## Dataset excerpts
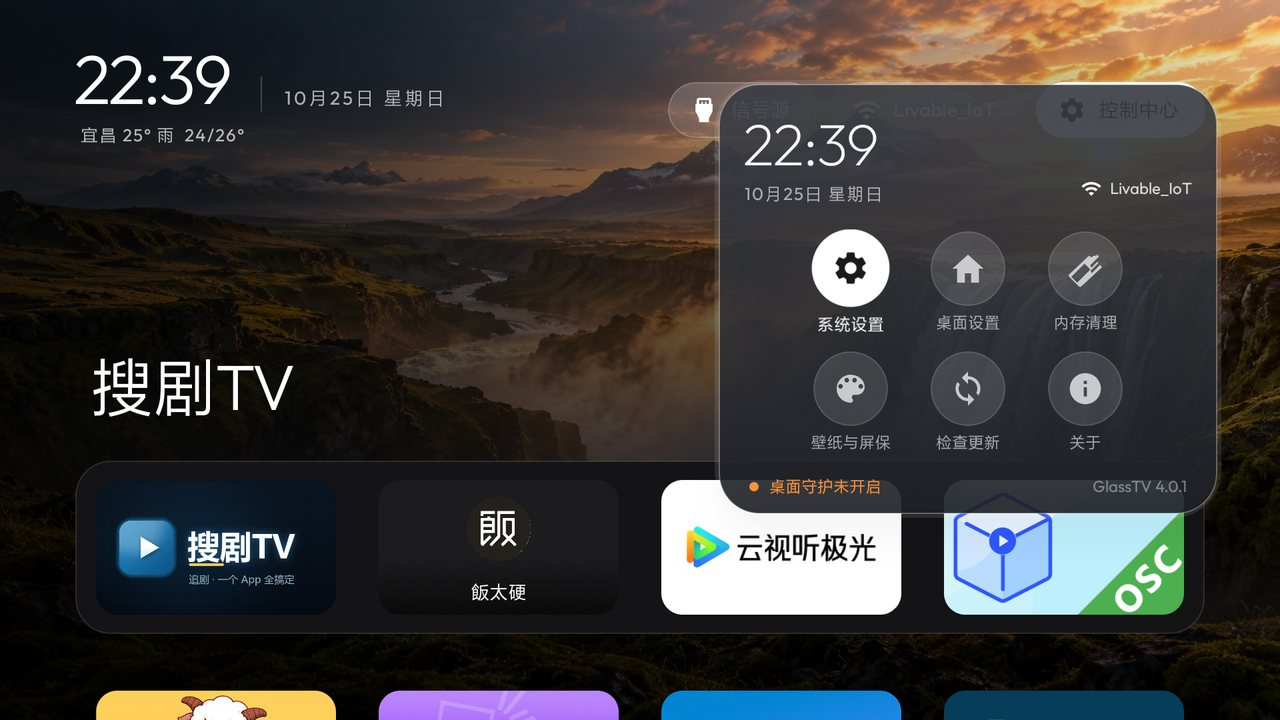
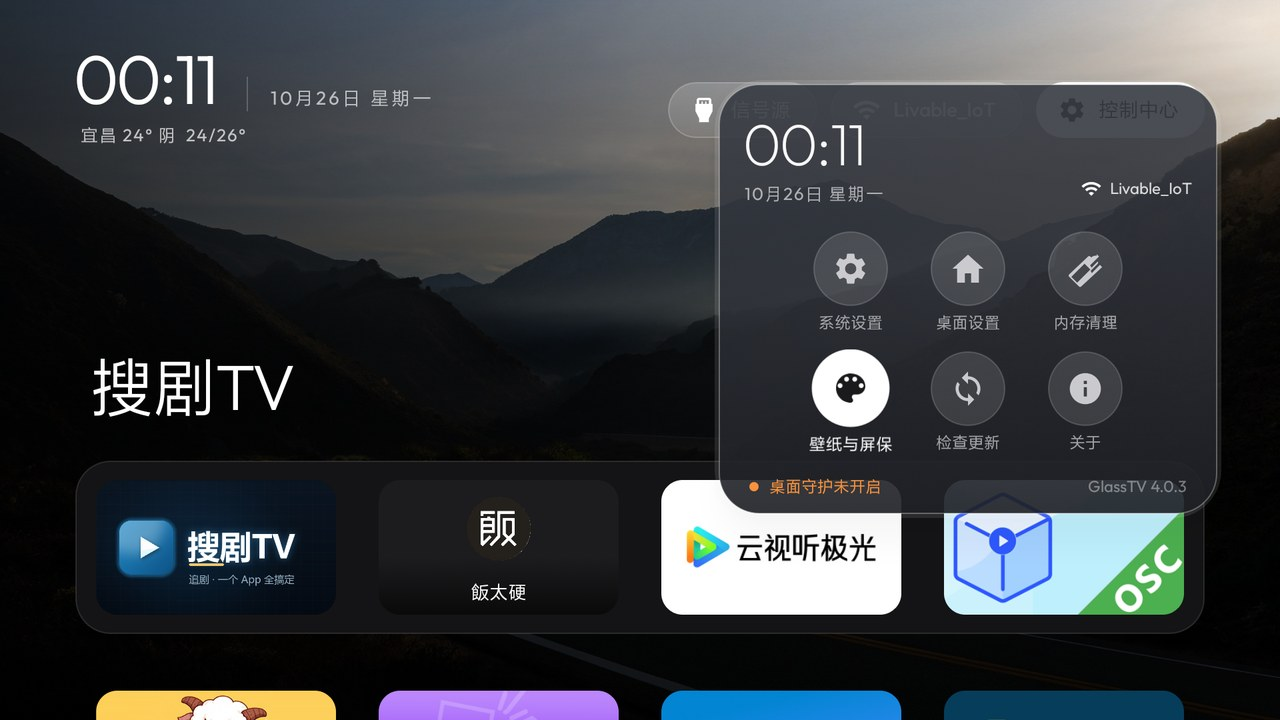
4.0.3：新增翻页时钟屏保，更新桌面/控制中心/壁纸页/屏保页/翻页钟截图与文案

diff --git a/index.html b/index.html
@@ -65,7 +65,7 @@
       </article>
       <article class="card">
         <h3>控制中心</h3>
-        <p>信号源和网络常驻右上角，点开就用；面板里六个入口：系统设置、桌面设置、内存清理、壁纸与屏保、检查更新、关于。</p>
+        <p>信号源和网络常驻右上角，点开就用；面板里六个入口：系统设置、桌面设置、内存清理、壁纸与屏保、检查更新、关于。屏保有细字时钟、翻页时钟、必应每日三种。</p>
       </article>
       <article class="card">
         <h3>11 张内置壁纸</h3>
@@ -103,8 +103,12 @@
         <figcaption>壁纸与屏保 · 壁纸页</figcaption>
       </figure>
       <figure>
-        <img src="img/wallpaper-saver.jpg" alt="壁纸与屏保：屏保页的时间与必应每日两张卡片、屏保开关与换图间隔" loading="lazy" width="1280" height="720">
+        <img src="img/wallpaper-saver.jpg" alt="壁纸与屏保：屏保页的时间、翻页时钟、必应每日三张卡片与屏保开关" loading="lazy" width="1280" height="720">
         <figcaption>壁纸与屏保 · 屏保页</figcaption>
+      </figure>
+      <figure>
+        <img src="img/flip-clock.jpg" alt="翻页时钟屏保：两块大翻页牌显示时间，下面天气地区与年月日周几" loading="lazy" width="1280" height="720">
+        <figcaption>翻页时钟屏保</figcaption>
       </figure>
       <figure>
         <img src="img/settings.jpg" alt="桌面设置：布局、时间与天气、动效" loading="lazy" width="1280" height="720">
@@ -169,7 +173,7 @@
     </details>
     <details>
       <summary>精简版少了什么？</summary>
-      <p>去掉必应每日壁纸、视频壁纸、在线壁纸这些吃内存的功能，其余（壁纸、自动清理、控制中心、设置）都在。</p>
+      <p>去掉必应每日壁纸、视频壁纸、在线壁纸这些吃内存的功能。壁纸选择、时间屏保、翻页时钟、自动清理、控制中心、设置都还在。</p>
     </details>
     <details>
       <summary>天气不显示 / 城市不对？</summary>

## Exercise objective
Copy the entries exactly. No pictures.

## Response area
4.0.3：新增翻页时钟屏保，更新桌面/控制中心/壁纸页/屏保页/翻页钟截图与文案

diff --git a/index.html b/index.html
@@ -65,7 +65,7 @@
       </article>
       <article class="card">
         <h3>控制中心</h3>
-        <p>信号源和网络常驻右上角，点开就用；面板里六个入口：系统设置、桌面设置、内存清理、壁纸与屏保、检查更新、关于。</p>
+        <p>信号源和网络常驻右上角，点开就用；面板里六个入口：系统设置、桌面设置、内存清理、壁纸与屏保、检查更新、关于。屏保有细字时钟、翻页时钟、必应每日三种。</p>
       </article>
       <article class="card">
         <h3>11 张内置壁纸</h3>
@@ -103,8 +103,12 @@
         <figcaption>壁纸与屏保 · 壁纸页</figcaption>
       </figure>
       <figure>
-        <img src="img/wallpaper-saver.jpg" alt="壁纸与屏保：屏保页的时间与必应每日两张卡片、屏保开关与换图间隔" loading="lazy" width="1280" height="720">
+        <img src="img/wallpaper-saver.jpg" alt="壁纸与屏保：屏保页的时间、翻页时钟、必应每日三张卡片与屏保开关" loading="lazy" width="1280" height="720">
         <figcaption>壁纸与屏保 · 屏保页</figcaption>
+      </figure>
+      <figure>
+        <img src="img/flip-clock.jpg" alt="翻页时钟屏保：两块大翻页牌显示时间，下面天气地区与年月日周几" loading="lazy" width="1280" height="720">
+        <figcaption>翻页时钟屏保</figcaption>
       </figure>
       <figure>
         <img src="img/settings.jpg" alt="桌面设置：布局、时间与天气、动效" loading="lazy" width="1280" height="720">
@@ -169,7 +173,7 @@
     </details>
     <details>
       <summary>精简版少了什么？</summary>
-      <p>去掉必应每日壁纸、视频壁纸、在线壁纸这些吃内存的功能，其余（壁纸、自动清理、控制中心、设置）都在。</p>
+      <p>去掉必应每日壁纸、视频壁纸、在线壁纸这些吃内存的功能。壁纸选择、时间屏保、翻页时钟、自动清理、控制中心、设置都还在。</p>
     </details>
     <details>
       <summary>天气不显示 / 城市不对？</summary>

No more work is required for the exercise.